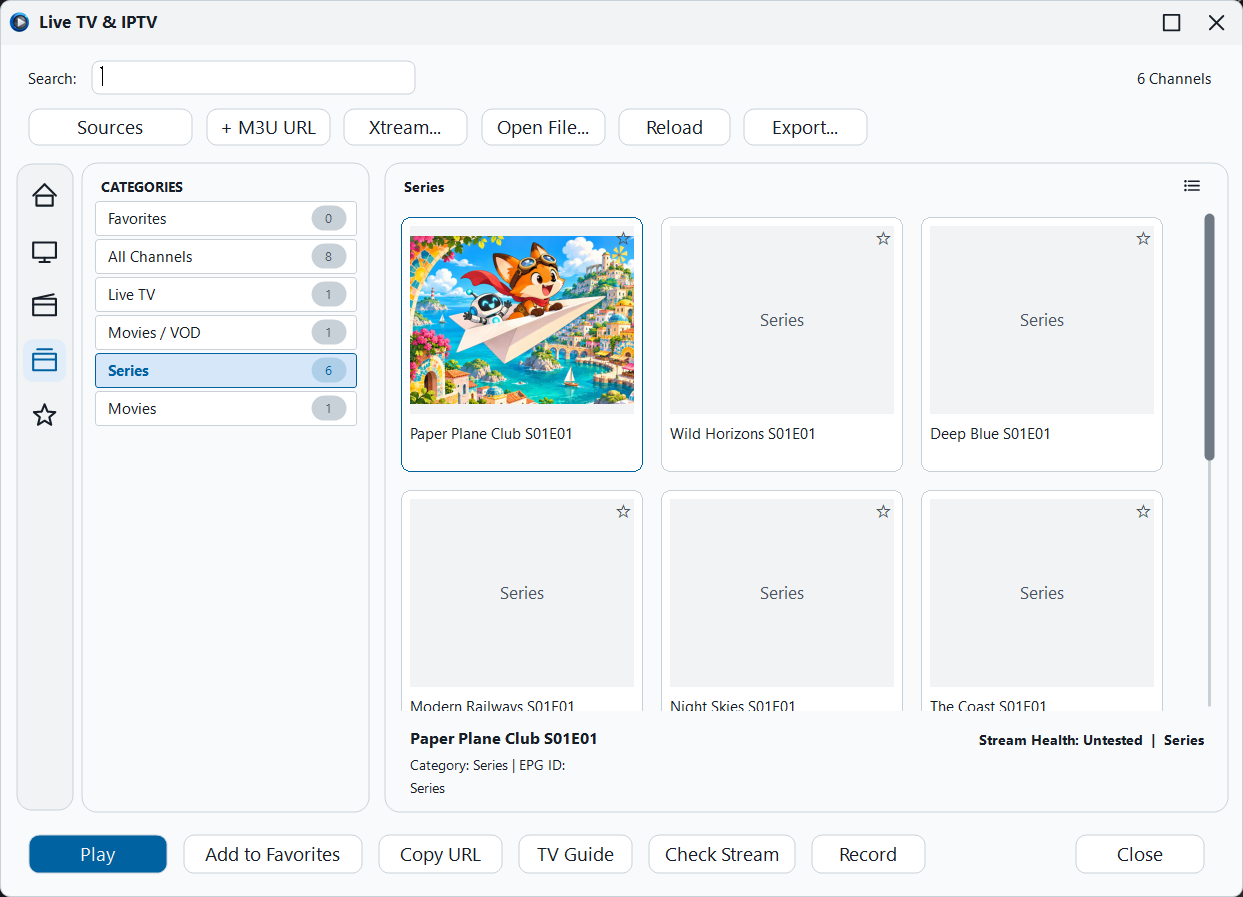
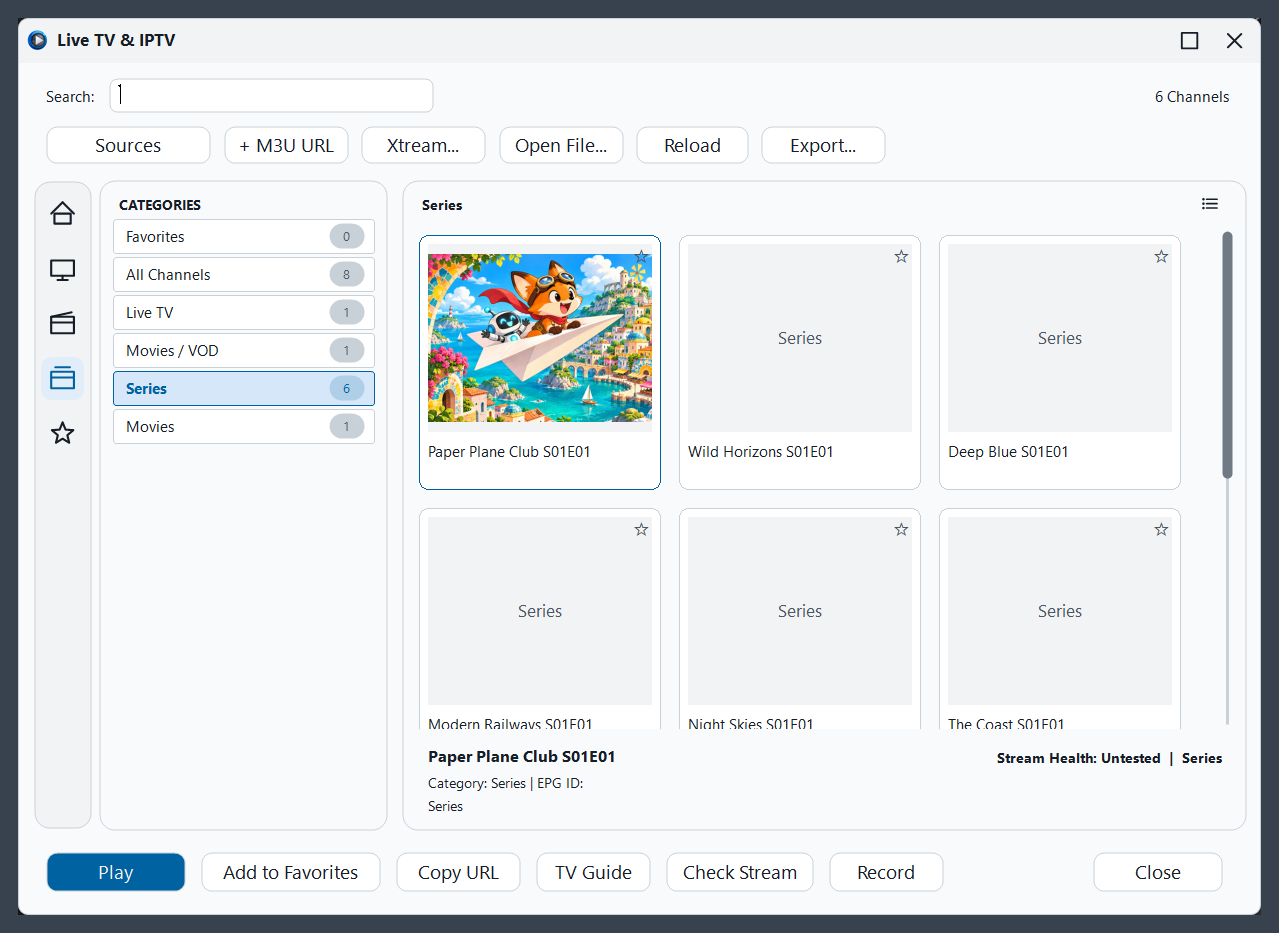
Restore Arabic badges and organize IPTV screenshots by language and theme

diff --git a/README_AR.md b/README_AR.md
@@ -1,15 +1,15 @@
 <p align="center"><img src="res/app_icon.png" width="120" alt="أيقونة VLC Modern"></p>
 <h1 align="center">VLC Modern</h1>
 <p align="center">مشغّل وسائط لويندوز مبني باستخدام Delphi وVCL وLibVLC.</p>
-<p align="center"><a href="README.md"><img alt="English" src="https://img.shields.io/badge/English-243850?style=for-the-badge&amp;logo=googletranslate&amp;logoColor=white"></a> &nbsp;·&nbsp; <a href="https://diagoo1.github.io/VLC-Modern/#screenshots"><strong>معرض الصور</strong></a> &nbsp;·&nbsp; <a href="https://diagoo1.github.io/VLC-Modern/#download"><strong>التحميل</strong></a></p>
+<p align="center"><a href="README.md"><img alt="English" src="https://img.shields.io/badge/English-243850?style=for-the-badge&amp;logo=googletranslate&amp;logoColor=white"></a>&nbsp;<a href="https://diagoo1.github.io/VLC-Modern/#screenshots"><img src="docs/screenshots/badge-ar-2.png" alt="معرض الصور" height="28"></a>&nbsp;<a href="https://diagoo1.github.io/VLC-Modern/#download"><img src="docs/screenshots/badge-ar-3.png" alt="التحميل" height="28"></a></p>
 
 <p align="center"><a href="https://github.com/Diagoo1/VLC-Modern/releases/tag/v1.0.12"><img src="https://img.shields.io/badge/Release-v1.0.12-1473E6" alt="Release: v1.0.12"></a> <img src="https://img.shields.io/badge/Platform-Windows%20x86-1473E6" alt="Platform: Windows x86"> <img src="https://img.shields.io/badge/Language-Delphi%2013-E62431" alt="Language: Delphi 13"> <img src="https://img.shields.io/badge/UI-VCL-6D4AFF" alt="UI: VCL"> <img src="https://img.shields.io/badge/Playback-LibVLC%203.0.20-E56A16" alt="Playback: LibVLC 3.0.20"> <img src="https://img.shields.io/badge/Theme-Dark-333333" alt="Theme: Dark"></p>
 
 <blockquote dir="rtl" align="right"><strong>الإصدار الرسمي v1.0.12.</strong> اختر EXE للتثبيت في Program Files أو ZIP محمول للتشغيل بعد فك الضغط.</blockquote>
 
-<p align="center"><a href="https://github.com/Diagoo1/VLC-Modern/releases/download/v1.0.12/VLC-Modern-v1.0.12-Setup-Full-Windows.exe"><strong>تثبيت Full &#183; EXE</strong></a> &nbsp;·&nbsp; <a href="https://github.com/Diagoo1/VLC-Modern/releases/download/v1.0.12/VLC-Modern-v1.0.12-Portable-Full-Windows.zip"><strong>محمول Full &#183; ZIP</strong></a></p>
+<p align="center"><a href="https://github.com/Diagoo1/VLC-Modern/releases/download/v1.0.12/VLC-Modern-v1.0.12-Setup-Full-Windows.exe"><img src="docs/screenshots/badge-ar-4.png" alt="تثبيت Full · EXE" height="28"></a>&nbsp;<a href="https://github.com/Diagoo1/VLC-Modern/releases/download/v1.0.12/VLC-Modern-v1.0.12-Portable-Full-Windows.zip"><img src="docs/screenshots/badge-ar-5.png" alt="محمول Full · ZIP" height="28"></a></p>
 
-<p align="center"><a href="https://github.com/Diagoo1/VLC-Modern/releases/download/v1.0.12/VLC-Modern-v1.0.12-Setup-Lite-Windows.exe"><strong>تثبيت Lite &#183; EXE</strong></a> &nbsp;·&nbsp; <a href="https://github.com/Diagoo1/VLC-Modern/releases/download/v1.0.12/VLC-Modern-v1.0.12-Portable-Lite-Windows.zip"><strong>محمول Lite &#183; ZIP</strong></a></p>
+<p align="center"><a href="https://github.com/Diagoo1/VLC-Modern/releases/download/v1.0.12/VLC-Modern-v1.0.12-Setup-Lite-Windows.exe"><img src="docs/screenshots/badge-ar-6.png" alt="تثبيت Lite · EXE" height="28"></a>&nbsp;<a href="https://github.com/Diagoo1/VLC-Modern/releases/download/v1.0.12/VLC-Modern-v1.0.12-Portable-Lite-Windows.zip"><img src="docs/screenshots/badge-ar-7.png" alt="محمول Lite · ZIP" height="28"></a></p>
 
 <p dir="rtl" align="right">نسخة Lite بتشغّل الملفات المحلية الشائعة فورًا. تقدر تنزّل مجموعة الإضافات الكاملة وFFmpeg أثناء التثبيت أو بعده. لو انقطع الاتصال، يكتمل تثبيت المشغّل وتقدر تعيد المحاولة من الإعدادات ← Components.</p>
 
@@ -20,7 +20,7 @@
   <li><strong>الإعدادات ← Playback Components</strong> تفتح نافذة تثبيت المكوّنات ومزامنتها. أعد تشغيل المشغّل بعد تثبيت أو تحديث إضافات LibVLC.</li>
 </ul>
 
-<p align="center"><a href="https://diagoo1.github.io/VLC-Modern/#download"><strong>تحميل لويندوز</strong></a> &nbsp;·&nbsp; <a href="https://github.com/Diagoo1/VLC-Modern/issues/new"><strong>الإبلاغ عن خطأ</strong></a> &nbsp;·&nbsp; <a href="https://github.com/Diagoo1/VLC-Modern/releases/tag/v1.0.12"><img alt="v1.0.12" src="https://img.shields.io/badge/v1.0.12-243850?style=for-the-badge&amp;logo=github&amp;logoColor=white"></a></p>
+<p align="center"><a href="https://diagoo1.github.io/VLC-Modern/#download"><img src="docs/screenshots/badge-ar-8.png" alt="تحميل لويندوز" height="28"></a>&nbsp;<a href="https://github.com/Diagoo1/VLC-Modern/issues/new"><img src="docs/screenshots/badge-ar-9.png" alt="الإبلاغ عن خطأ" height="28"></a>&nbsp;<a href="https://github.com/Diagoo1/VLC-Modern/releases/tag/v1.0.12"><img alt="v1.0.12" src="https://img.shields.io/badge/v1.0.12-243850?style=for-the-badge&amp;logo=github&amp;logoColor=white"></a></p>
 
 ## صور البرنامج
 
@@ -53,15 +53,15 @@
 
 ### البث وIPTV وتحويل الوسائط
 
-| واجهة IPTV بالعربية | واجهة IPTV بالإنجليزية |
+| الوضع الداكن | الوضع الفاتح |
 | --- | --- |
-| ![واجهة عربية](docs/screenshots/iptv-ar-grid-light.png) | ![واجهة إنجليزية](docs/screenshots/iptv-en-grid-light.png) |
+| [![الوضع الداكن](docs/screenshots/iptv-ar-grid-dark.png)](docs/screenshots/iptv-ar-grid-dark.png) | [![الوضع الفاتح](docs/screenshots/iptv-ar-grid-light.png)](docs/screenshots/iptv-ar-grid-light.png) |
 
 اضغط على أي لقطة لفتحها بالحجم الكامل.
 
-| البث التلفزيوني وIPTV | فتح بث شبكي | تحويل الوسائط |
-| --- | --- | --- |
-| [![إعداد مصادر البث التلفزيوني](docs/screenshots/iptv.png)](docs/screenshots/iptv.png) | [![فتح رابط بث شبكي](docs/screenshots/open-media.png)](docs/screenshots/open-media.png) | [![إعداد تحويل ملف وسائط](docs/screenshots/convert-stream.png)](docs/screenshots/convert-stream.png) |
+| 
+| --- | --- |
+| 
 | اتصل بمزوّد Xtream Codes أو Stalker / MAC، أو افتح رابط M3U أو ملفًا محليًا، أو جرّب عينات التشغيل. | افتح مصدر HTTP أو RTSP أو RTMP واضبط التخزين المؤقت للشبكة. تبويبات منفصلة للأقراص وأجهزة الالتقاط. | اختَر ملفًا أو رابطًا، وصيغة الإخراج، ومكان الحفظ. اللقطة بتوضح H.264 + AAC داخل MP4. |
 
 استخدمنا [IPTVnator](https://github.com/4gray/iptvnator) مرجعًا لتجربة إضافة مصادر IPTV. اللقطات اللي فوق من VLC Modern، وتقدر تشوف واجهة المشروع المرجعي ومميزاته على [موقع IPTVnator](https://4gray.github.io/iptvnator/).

Your task –
When the line with "-| [![إعداد مصادر" is reached in the data above, start copying there, and copy each line exactly until the line with "داخل MP4. |" has been copied; copy nothing else.

Solved exercise –
-| [![إعداد مصادر البث التلفزيوني](docs/screenshots/iptv.png)](docs/screenshots/iptv.png) | [![فتح رابط بث شبكي](docs/screenshots/open-media.png)](docs/screenshots/open-media.png) | [![إعداد تحويل ملف وسائط](docs/screenshots/convert-stream.png)](docs/screenshots/convert-stream.png) |
+| 
+| --- | --- |
+| 
 | اتصل بمزوّد Xtream Codes أو Stalker / MAC، أو افتح رابط M3U أو ملفًا محليًا، أو جرّب عينات التشغيل. | افتح مصدر HTTP أو RTSP أو RTMP واضبط التخزين المؤقت للشبكة. تبويبات منفصلة للأقراص وأجهزة الالتقاط. | اختَر ملفًا أو رابطًا، وصيغة الإخراج، ومكان الحفظ. اللقطة بتوضح H.264 + AAC داخل MP4. |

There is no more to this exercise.